Venus II or Eden II? "What can we do about climate change?" someone asked me again yesterday. Start here.
The Atlantic posted a July 10, 2017 rebuttal to Wallis-Wells' nymag.com article above I linked as "Venus II." The U. S. Geological Survey and the University of Rochester noted in a recent study the Arctic-methane issue may not be as dire as some scientists imagined. However, what I like about Wallis-Wells' article is how it rightly notes difficulty in implementing catastrophe-avoiding social change planet-wide on the ever-shorter time scale required. It's like a huge boat trying to avoid hitting smaller boats in the fog (in this case "smaller boats" are island nations and low-lying areas). Regarding the contrast between scientists' and publics' perceptions, Wallis-Wells noted "the most credentialed and tenured in the field, few of them inclined to alarmism and many advisers to the IPCC who nevertheless criticize its conservatism — have quietly reached an apocalyptic conclusion, too: No plausible program of emissions reductions alone can prevent climate disaster." Wallis-Wells' article continues, "Most people talk as if Miami and Bangladesh still have a chance of surviving; most of the scientists I spoke with assume we’ll lose them within the century, even if we stop burning fossil fuel in the next decade." The Atlantic didn't respond to this important argument. Additionally, I was amused by The Atlantic's rebuttal "Carbon-dioxide levels only get high enough to seriously depress brain function in indoor spaces, though he implies it will become a global problem." With already locked-in temperature increases, are we all supposed to forever work outdoors?

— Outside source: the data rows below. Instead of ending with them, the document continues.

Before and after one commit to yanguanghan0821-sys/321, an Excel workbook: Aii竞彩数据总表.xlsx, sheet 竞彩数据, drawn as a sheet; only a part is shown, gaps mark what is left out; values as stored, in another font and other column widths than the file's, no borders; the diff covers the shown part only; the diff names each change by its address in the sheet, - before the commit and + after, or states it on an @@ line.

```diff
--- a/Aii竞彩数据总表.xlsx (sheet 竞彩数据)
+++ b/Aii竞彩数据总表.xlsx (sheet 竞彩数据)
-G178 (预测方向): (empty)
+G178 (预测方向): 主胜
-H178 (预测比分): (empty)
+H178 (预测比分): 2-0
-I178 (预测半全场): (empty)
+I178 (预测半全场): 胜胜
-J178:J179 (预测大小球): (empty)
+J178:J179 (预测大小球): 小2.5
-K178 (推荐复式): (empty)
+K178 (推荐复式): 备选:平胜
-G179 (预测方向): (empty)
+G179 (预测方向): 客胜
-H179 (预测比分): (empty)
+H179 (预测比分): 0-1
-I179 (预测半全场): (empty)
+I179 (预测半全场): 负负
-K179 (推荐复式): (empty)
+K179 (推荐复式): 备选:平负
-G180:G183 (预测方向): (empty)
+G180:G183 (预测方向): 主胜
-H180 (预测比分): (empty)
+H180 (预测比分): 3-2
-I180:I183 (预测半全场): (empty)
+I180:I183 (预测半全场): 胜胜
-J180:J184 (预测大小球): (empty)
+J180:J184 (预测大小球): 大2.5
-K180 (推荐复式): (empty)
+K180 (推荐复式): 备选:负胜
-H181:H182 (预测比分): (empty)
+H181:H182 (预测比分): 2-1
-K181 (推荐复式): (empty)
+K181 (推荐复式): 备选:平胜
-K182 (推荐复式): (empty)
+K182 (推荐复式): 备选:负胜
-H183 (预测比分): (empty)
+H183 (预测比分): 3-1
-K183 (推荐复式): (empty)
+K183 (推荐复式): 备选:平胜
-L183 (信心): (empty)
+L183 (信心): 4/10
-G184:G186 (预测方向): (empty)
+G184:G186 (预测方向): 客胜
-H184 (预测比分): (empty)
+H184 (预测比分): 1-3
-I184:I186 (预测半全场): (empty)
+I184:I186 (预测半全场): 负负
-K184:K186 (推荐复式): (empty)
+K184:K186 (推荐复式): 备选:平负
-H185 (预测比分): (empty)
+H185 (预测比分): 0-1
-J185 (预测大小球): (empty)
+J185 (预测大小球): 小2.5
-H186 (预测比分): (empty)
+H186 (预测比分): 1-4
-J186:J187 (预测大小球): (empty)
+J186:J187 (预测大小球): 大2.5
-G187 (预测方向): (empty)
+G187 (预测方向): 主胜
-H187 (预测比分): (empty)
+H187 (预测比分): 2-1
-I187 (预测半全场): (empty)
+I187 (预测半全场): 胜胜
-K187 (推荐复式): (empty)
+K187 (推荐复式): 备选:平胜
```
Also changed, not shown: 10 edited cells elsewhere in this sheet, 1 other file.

The Atlantic piece cites Katharine Hayhoe, an atmospheric scientist and professor of political science at Texas Tech University. “The NYMag article is the climate equivalent of being told that everyone in the world’s life will end in the most grisly, worst-case possible scenario if we keep on smoking.” My response was to read it again. Wallis-Wells' article noted, "In between scientific reticence and science fiction is science itself. This article is the result of dozens of interviews and exchanges with climatologists and researchers in related fields and reflects hundreds of scientific papers on the subject of climate change. What follows is not a series of predictions of what will happen — that will be determined in large part by the much-less-certain science of human response. Instead, it is a portrait of our best understanding of where the planet is heading absent aggressive action. It is unlikely that all of these warming scenarios will be fully realized, largely because the devastation along the way will shake our complacency. But those scenarios, and not the present climate, are the baseline. In fact, they are our schedule." In short, instead of Wallis-Wells' article being like "the most grisly, worst-case possible scenario if we keep on smoking," it is more like a detailed account of a smoker on life support with the legal right to ask for and receive more cigarettes on his deathbed.
On the plus side, Professor Hayhoe has an excellent article, "I was an Exxon-funded climate scientist."
I may be a simple Oregon fisherman but I think The Atlantic has some explaining to do.
Susan Matthews, Slate's science editor, has one of the most honest responses to Wallis-Wells' nymag.com article.